It is not contemplated that the substrate patterns need be limited to the passive circuit elements referred to above. A substrate may include an array of thin film circuits including transistors and the like. Thus, a substrate may contain several integrated circuits consisting of amplifiers or ilip flop circuits, for example. The term component as used in the claims herein is intended to include such thin film circuits and transistors and the like.
It is to be understood that many variations of the invention are possible. It is not contemplated that the invention be limited to the specific embodiment described herein, rather the scope of the invention is determined by the following claims.
1. An electrical circuit module comprising a plurality of stacked substrates, a first substrate having only a geometrical array ot electrically isolated components of like type and value, a second substrate having only a geometrical array of electrically isolated components of the type on the first substrate and of a different value, a third substrate having only a geometrical array of electrically isolated components of like type and value and of a type different from that of the first substrate, a fourth substrate having thereon only a plurality of conductors, said substrates being stacked together forming the circuit module, and conductor means extending through the several substrates interconnecting selected ones of the components and said conductors forming an electrical circuit.
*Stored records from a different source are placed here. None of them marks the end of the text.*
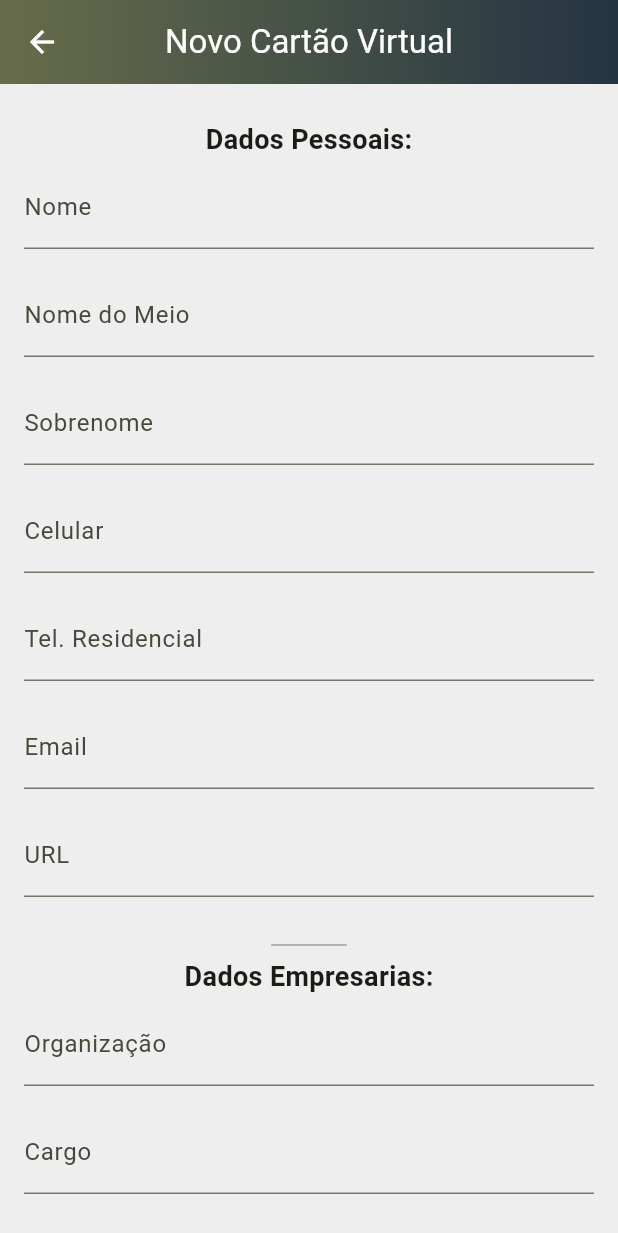
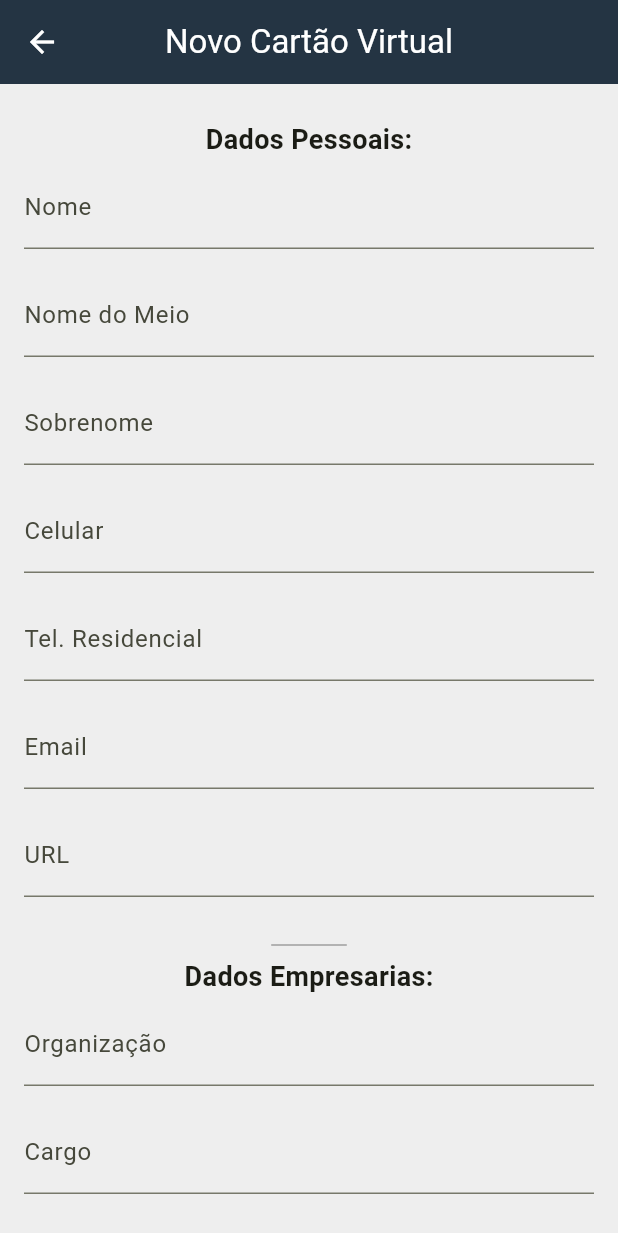
Before and after one commit to jboffog/flutter, a Flutter app: the VCardFormScreen screen opened directly with empty values, on a phone screen of 412 x 824 dp. Shown: the top 1233 px of the screen. Run offline on Flutter 3.47's test engine with Material 3 defaults, Android fonts, the phone set to English and light mode, and no system bars; our stand-ins replace flutter_contacts, flutter_mobx, flutter_modular, flutter_multi_formatter, hive, mobx and 4 more; missing offline and left inert: vcard_maintained; accounts and stored records are empty; generated files the repository leaves out were written again.

Commit message:
ajustes visuais au-profile

```diff
--- a/v_card_qr_code/lib/screens/widgets/app_bar.dart
+++ b/v_card_qr_code/lib/screens/widgets/app_bar.dart
@@ -3,22 +3,27 @@ import 'package:flutter/services.dart';
 import 'package:v_card_qr_code/helpers/color.dart';
 
 class AppAppBar extends StatefulWidget implements PreferredSizeWidget {
-  final String title;
+  final Widget? widgetTittle;
+  final String? title;
   final PreferredSizeWidget? bottom;
   final Size? preferredSizeBottom;
 
-  const AppAppBar({super.key, required this.title, this.bottom, this.preferredSizeBottom});
+  const AppAppBar({super.key, this.widgetTittle, this.title, this.bottom, this.preferredSizeBottom});
 
   @override
   State<AppAppBar> createState() => _AppAppBarState();
 
   @override
   Size get preferredSize {
-    double preferredSize = kToolbarHeight;
+    double preferredSize = 0.0;
+
+    if (title != null || widgetTittle != null) {
+      preferredSize = kToolbarHeight;
+    }
     if (bottom != null && preferredSizeBottom != null) {
-      preferredSize = kToolbarHeight + preferredSizeBottom!.height;
+      preferredSize = preferredSize + preferredSizeBottom!.height;
     } else if (bottom != null && preferredSizeBottom == null) {
-      preferredSize = kToolbarHeight + kBottomNavigationBarHeight;
+      preferredSize = preferredSize + kBottomNavigationBarHeight;
     }
 
     return Size.fromHeight(preferredSize);
@@ -29,6 +34,7 @@ class _AppAppBarState extends State<AppAppBar> {
   @override
   PreferredSizeWidget build(BuildContext context) {
     return AppBar(
+        titleSpacing: 0.0,
         iconTheme: const IconThemeData(color: Colors.white),
         systemOverlayStyle: const SystemUiOverlayStyle(statusBarBrightness: Brightness.light),
         centerTitle: true,
@@ -37,8 +43,10 @@ class _AppAppBarState extends State<AppAppBar> {
                 gradient: LinearGradient(
                     begin: Alignment.centerLeft,
                     end: Alignment.centerRight,
-                    colors: [AppColors().primaryColor, AppColors().secundaryColor]))),
-        title: Text(widget.title, style: const TextStyle(color: Colors.white)),
+                    colors: [AppColors().secundaryColor, AppColors().secundaryColor]))),
+        title: widget.title != null
+            ? Text(widget.title!, style: const TextStyle(color: Colors.white))
+            : widget.widgetTittle,
         bottom: widget.bottom,
         backgroundColor: Theme.of(context).colorScheme.inversePrimary);
   }
```
Also changed, not shown: v_card_qr_code/lib/main.dart (+34 -5 lines).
2. An electrical circuit module comprising a plurality of stacked substrates, a first substrate having only a geometrical array of spaced electrically isolated components of like type and value, a second substrate having only a geometrical array of spaced electrically isolated components of the type on the first substrate and of a difierent value, a third substrate having only a geometrical array of spaced electrically isolated components of like type and value and of a type difierent from that of the first substrate, a fourth substrate having thereon only a plurality of conductors, said substrates being stacked together forming the circuit module, and conductor means extending through the several substrates interconnecting selected ones of the components and said conductors forming an electrical circuit, the components each having three contact pads arranged one at each of three corners of an imaginary square around the components, the fourth corner being vacant to serve as a conductor bypass position, whereby selective interconnection of components is facilitated.
References Cited UNITED STATES PATENTS 3,274,327 9/1966 Schnitzler 17468.6
" DARRELL L. CLAY, Primary Examiner.